APRIL 03, 2018
Sean Michael, MD, MBAA recent study has shown that 65% of emergency department physicians underestimated the number of opioid prescriptions they wrote—but that revealing their actual rates led them to substantially decrease the number of opioids they prescribed, with the change lasting a full year.
“We started from the premise that physicians have not been living under the rock for the last couple of years. They know about the opioid crisis, and they know that it is a problem. There's absolutely a lot of guidelines, policy messaging, and commentary, and kind of a big picture discussion,” lead author Sean Michael, MD, MBA, told MD Magazine. “But we thought that what people may lack is the ability to contextualize with what was being asked of all of us in the big picture sense into how to modify their individual behavior in prescribing.”

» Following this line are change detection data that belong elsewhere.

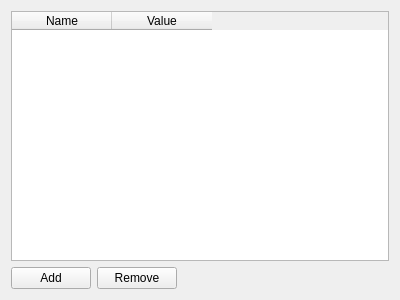
Before: the Qt Designer form propertyeditor.ui in skyrpex/Jam-Editor, drawn with Qt 5.
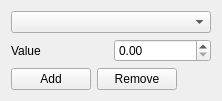
After: the same form once the commit is applied.

The edit to the form file:
```diff
--- a/propertyeditor.ui
+++ b/propertyeditor.ui
@@ -6,8 +6,8 @@
    <rect>
     <x>0</x>
     <y>0</y>
-    <width>400</width>
-    <height>300</height>
+    <width>222</width>
+    <height>97</height>
    </rect>
   </property>
   <property name="windowTitle">
@@ -15,18 +15,21 @@
   </property>
   <layout class="QVBoxLayout" name="verticalLayout">
    <item>
-    <widget class="QTableWidget" name="tableWidget">
-     <column>
-      <property name="text">
-       <string>Name</string>
-      </property>
-     </column>
-     <column>
-      <property name="text">
-       <string>Value</string>
-      </property>
-     </column>
-    </widget>
+    <widget class="QComboBox" name="comboBox"/>
+   </item>
+   <item>
+    <layout class="QHBoxLayout" name="horizontalLayout_2">
+     <item>
+      <widget class="QLabel" name="label">
+       <property name="text">
+        <string>Value</string>
+       </property>
+      </widget>
+     </item>
+     <item>
+      <widget class="QDoubleSpinBox" name="doubleSpinBox"/>
+     </item>
+    </layout>
    </item>
    <item>
     <layout class="QHBoxLayout" name="horizontalLayout">
@@ -59,6 +62,19 @@
      </item>
     </layout>
    </item>
+   <item>
+    <spacer name="verticalSpacer">
+     <property name="orientation">
+      <enum>Qt::Vertical</enum>
+     </property>
+     <property name="sizeHint" stdset="0">
+      <size>
+       <width>20</width>
+       <height>40</height>
+      </size>
+     </property>
+    </spacer>
+   </item>
   </layout>
  </widget>
  <resources/>
```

Michael, an assistant professor of emergency medicine at the University of Colorado School of Medicine, and his team started by analyzing the Electronic Health Records (EHR) of 109 emergency room doctors at 4 different hospitals to see each’s individual rates of opioid prescriptions. Next, they surveyed 51 of the doctors, asking them what they thought their own rates of prescriptions were for opioids, more than half of which underestimated the number of opioids they had prescribed.

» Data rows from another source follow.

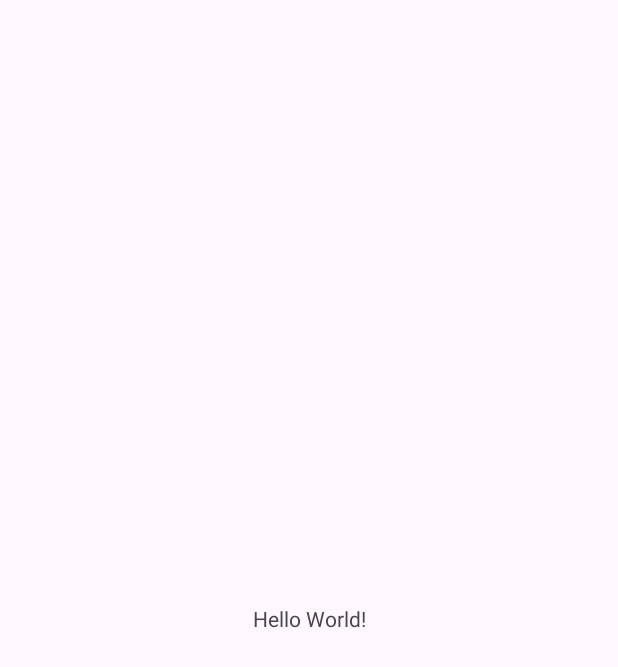
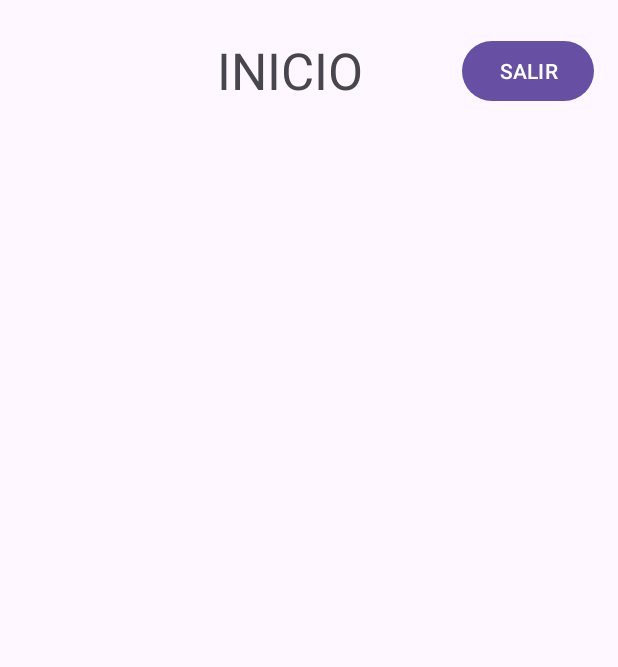
Before and after one commit to adriro20/Reto1PMD, an Android app: the screen it shows after launch (MainActivity), on a phone screen of 412 x 824 dp. Before the commit the part shown is almost empty. Shown: the top 667 px of the screen. Run offline under Robolectric (Android 15) with nearby library versions, the phone set to English and light mode, and no system bars.

Commit message:
creacion layout principal

```diff
--- a/Reto/app/src/main/res/layout/activity_main.xml
+++ b/Reto/app/src/main/res/layout/activity_main.xml
@@ -7,13 +7,39 @@
     android:layout_height="match_parent"
     tools:context=".MainActivity">
 
+    <ImageView
+        android:id="@+id/imageView"
+        android:layout_width="65dp"
+        android:layout_height="66dp"
+        app:layout_constraintBottom_toBottomOf="parent"
+        app:layout_constraintEnd_toEndOf="parent"
+        app:layout_constraintHorizontal_bias="0.046"
+        app:layout_constraintStart_toStartOf="parent"
+        app:layout_constraintTop_toTopOf="parent"
+        app:layout_constraintVertical_bias="0.024"
+        tools:srcCompat="@tools:sample/avatars" />
+
     <TextView
-        android:layout_width="wrap_content"
-        android:layout_height="wrap_content"
-        android:text="Hello World!"
+        android:id="@+id/textView"
+        android:layout_width="123dp"
+        android:layout_height="43dp"
+        android:text="@string/text_inicio"
+        android:textSize="34sp"
         app:layout_constraintBottom_toBottomOf="parent"
         app:layout_constraintEnd_toEndOf="parent"
         app:layout_constraintStart_toStartOf="parent"
-        app:layout_constraintTop_toTopOf="parent" />
+        app:layout_constraintTop_toTopOf="parent"
+        app:layout_constraintVertical_bias="0.031" />
 
+    <Button
+        android:id="@+id/button"
+        android:layout_width="wrap_content"
+        android:layout_height="wrap_content"
+        android:text="@string/text_salir"
+        app:layout_constraintBottom_toBottomOf="parent"
+        app:layout_constraintEnd_toEndOf="parent"
+        app:layout_constraintHorizontal_bias="0.95"
+        app:layout_constraintStart_toStartOf="parent"
+        app:layout_constraintTop_toTopOf="parent"
+        app:layout_constraintVertical_bias="0.03" />
 </androidx.constraintlayout.widget.ConstraintLayout>
--- a/Reto/app/src/main/res/values/strings.xml
+++ b/Reto/app/src/main/res/values/strings.xml
@@ -1,3 +1,5 @@
 <resources>
     <string name="app_name">Reto</string>
+    <string name="text_inicio">INICIO</string>
+    <string name="text_salir">SALIR</string>
 </resources>
```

Then, the researchers showed the doctors their individual data compared to the data of their colleagues and continued to track their prescription rates for 12 months, while otherwise remaining out of contact. Whether or not they had seen their data or underestimated their own prescription rates, all of the doctors decreased their opioid prescriptions over the next year by about 40%, equating to 4.3 prescriptions per 100 patients.
Michael attributed this to greater awareness and guidelines related to the opioid epidemic, although, doctors who had underestimated their rates decreased by significantly more than those who had accurately estimated their prescription rates at the start of the study.

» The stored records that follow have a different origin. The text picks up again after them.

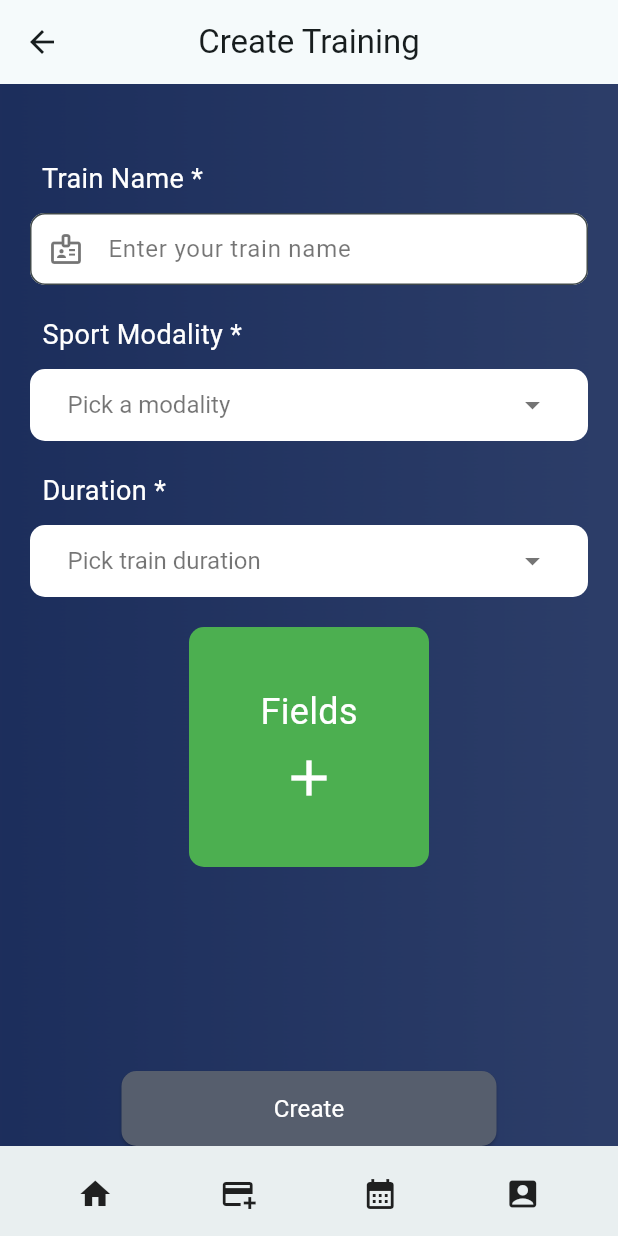
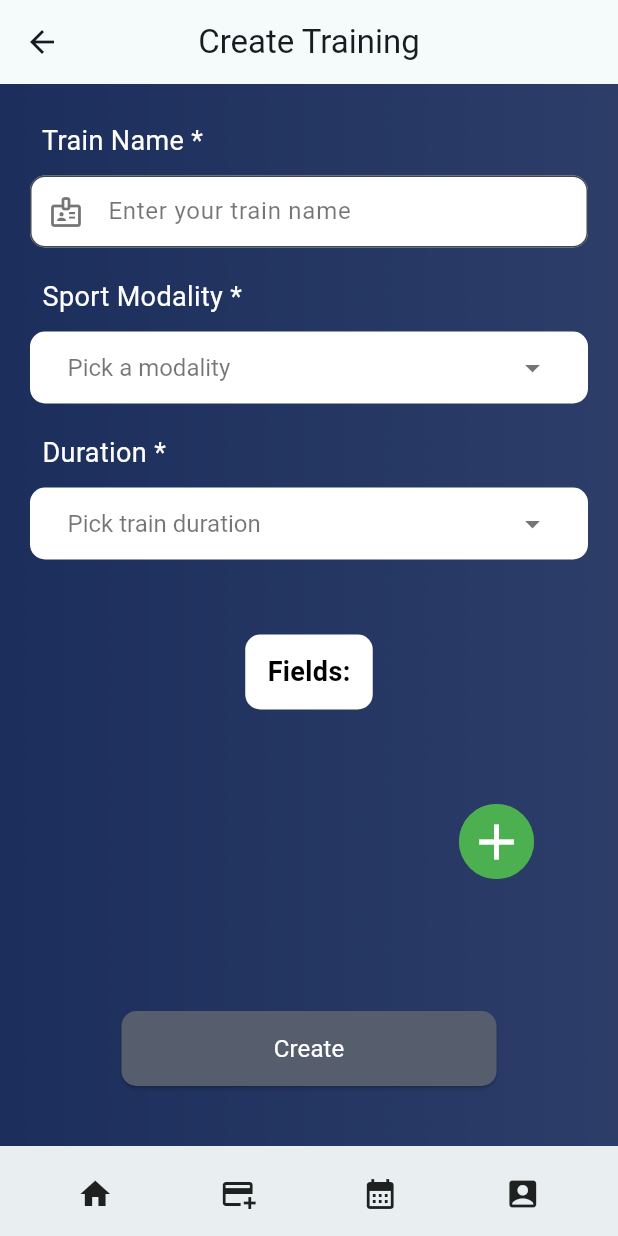
Before and after one commit to ipm13/trainlink, a Flutter app: the CreateTrain screen opened by its route, on a phone screen of 412 x 824 dp. Run offline on Flutter 3.47's test engine with Material 2 defaults, Android fonts, the phone set to English and light mode, and no system bars; our stand-ins replace email_validator, flutter_native_splash.

Commit message:
Changed CreateTraining Menu

```diff
--- a/lib/create_train.dart
+++ b/lib/create_train.dart
@@ -45,24 +45,27 @@ class _CreateTrainState extends State<CreateTrain> {
       resizeToAvoidBottomInset: false,
       body: Container(
         decoration: backgroundDecoration(),
-        child: Center(
         child: Column(
-            crossAxisAlignment: CrossAxisAlignment.center,
+          mainAxisAlignment: MainAxisAlignment.spaceEvenly,
           children: [
             Container(
-                margin: const EdgeInsets.only(top: 50.0),
+              margin: const EdgeInsets.only(top: 25.0),
               child: Column(
+                mainAxisAlignment: MainAxisAlignment.spaceEvenly,
                 children: [
-                    buildInputWithTitle(
+                  Container(
+                    child: buildInputWithTitle(
                       "Train Name *",
                       inputFieldDecoration("Enter your train name",
                           prefixIcon: Icons.badge_outlined),
                       nameController,
                     ),
+                  ),
                   const SizedBox(
                     height: 20,
                   ),
-                    buildDropdownWithTitle(
+                  Container(
+                    child: buildDropdownWithTitle(
                       "Sport Modality *",
                       Text("Pick a modality", style: inputStyle()),
                       [
@@ -80,10 +83,12 @@ class _CreateTrainState extends State<CreateTrain> {
                         });
                       },
                     ),
+                  ),
                   const SizedBox(
                     height: 20,
                   ),
-                    buildDropdownWithTitle(
+                  Container(
+                    child: buildDropdownWithTitle(
                       "Duration *",
                       Text("Pick train duration", style: inputStyle()),
                       ["30", "45", "60", "75", "90", "105", "120"],
@@ -94,17 +99,72 @@ class _CreateTrainState extends State<CreateTrain> {
                         });
                       },
                     ),
+                  ),
+                  const SizedBox(
+                    height: 50,
+                  ),
+                  Container(
+                    width: 85,
+                    height: 50,
+                    decoration: BoxDecoration(
+                      color: Colors.white,
+                      borderRadius:
+                          BorderRadius.circular(10),
+                    ),
+                    child: const Center(
+                      child: Text(
+                        'Fields:',
+                        style: TextStyle(
+                          color: Colors.black,
+                          fontSize: 18,
+                          fontWeight: FontWeight.bold,
+                        ),
+                      ),
+                    ),
+                  )
                 ],
               ),
             ),
-              const SizedBox(
-                height: 20,
+            Expanded(
+              child: SizedBox(
+                width: 300,
+                child: ListView(
+                  scrollDirection: Axis.horizontal,
+                  children: [
+                    SizedBox(
+                      height: 100,
+                      width: 250,
+                      child: ListView.builder(
+                        itemCount: trainingFields.length,
+                        scrollDirection: Axis.horizontal,
+                        itemBuilder: (context, index) => Center(
+                          child: Row(
+                            children: [
+                              Container(
+                                width: 50,
+                                height: 50,
+                                decoration: const BoxDecoration(
+                                  shape: BoxShape.circle,
+                                  color: Colors.green,
                                 ),
-              InkWell(
+                                child: Center(
+                                  child: Text("$index"),
+                                ),
+                              ),
+                            ],
+                          ),
+                        ),
+                      ),
+                    ),
+                    Container(
+                      decoration: const BoxDecoration(
+                        shape: BoxShape.circle,
+                        color: Colors.green,
+                      ),
+                      child: InkWell(
                         onTap: () async {
-                  final result =
-                      await Navigator.of(context).pushNamed('/createField');
-
+                          final result = await Navigator.of(context)
+                              .pushNamed('/createField');
                           if (result != null && result is Field) {
                             setState(() {
                               trainingFields.add(result);
@@ -112,47 +172,27 @@ class _CreateTrainState extends State<CreateTrain> {
                           }
                         },
                         child: Container(
-                  width: 160,
-                  height: 160,
-                  decoration: BoxDecoration(
+                          width: 50,
+                          decoration: const BoxDecoration(
+                            shape: BoxShape.circle,
                             color: Colors.green,
-                    borderRadius: BorderRadius.circular(10),
                           ),
-                  child: const Column(
-                    mainAxisAlignment: MainAxisAlignment.center,
-                    children: [
-                      Text(
-                        "Fields",
-                        style: TextStyle(
-                          color: Colors.white,
-                          fontSize: 24,
-                        ),
-                      ),
-                      SizedBox(height: 7),
-                      Icon(
+                          child: const Center(
+                            child: Icon(
                               Icons.add,
                               color: Colors.white,
                               size: 40,
+                            ),
+                          ),
+                        ),
+                      ),
                     ),
                   ],
                 ),
               ),
             ),
             const SizedBox(
-                height: 20,
-              ),
-              Expanded(
-                child: ListView.builder(
-                  itemCount: trainingFields.length,
-                  itemBuilder: (context, index) {
-                    return ListTile(
-                      title: Text(trainingFields[index].name),
-                    );
-                  },
-                ),
-              ),
-              const SizedBox(
-                height: 20,
+              height: 25,
             ),
             ElevatedButton(
               style: flatButtonStyle,
@@ -176,8 +216,10 @@ class _CreateTrainState extends State<CreateTrain> {
               },
               child: labelStyle("Create", size: 16.0),
             ),
+            const SizedBox(
+              height: 40,
+            ),
           ],
-          ),
         ),
       ),
       bottomNavigationBar: SizedBox(
```
Lines whose indentation alone changed are shown as unchanged.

Those who had underestimated their prescription rates decreased their opioid prescriptions by 2.2 patients more than the control group and the group that had accurately estimated their rates (which decreased by about the same number as the control group who never saw their data.)
Michael said that while they may not be able to determine the exact right number of prescriptions of opioids that a doctor should prescribe, looking at the overall rates can help. This type of intervention is “deceptively simple,” he explained, but it was surprisingly difficult to get this data using electronic health records.
He noted that he hopes that this study helps people see how valuable it can be for all types of healthcare related behaviors.
“A lot of physicians have a bias for data. They are analytical thinkers and appreciate having information. People want to improve, and so building systems that allow them to unlock some of the information that we have hidden away in EHR to make it actionable for them,” he said. “I think it's potentially really powerful, and we can really make big, system-wide improvements in healthcare in general by being able to leverage some of that.”
The study, “Effect of a Data‐driven Intervention on Opioid Prescribing Intensity Among Emergency Department Providers: A Randomized Controlled Trial,” was published in Academic Emergency Medicine.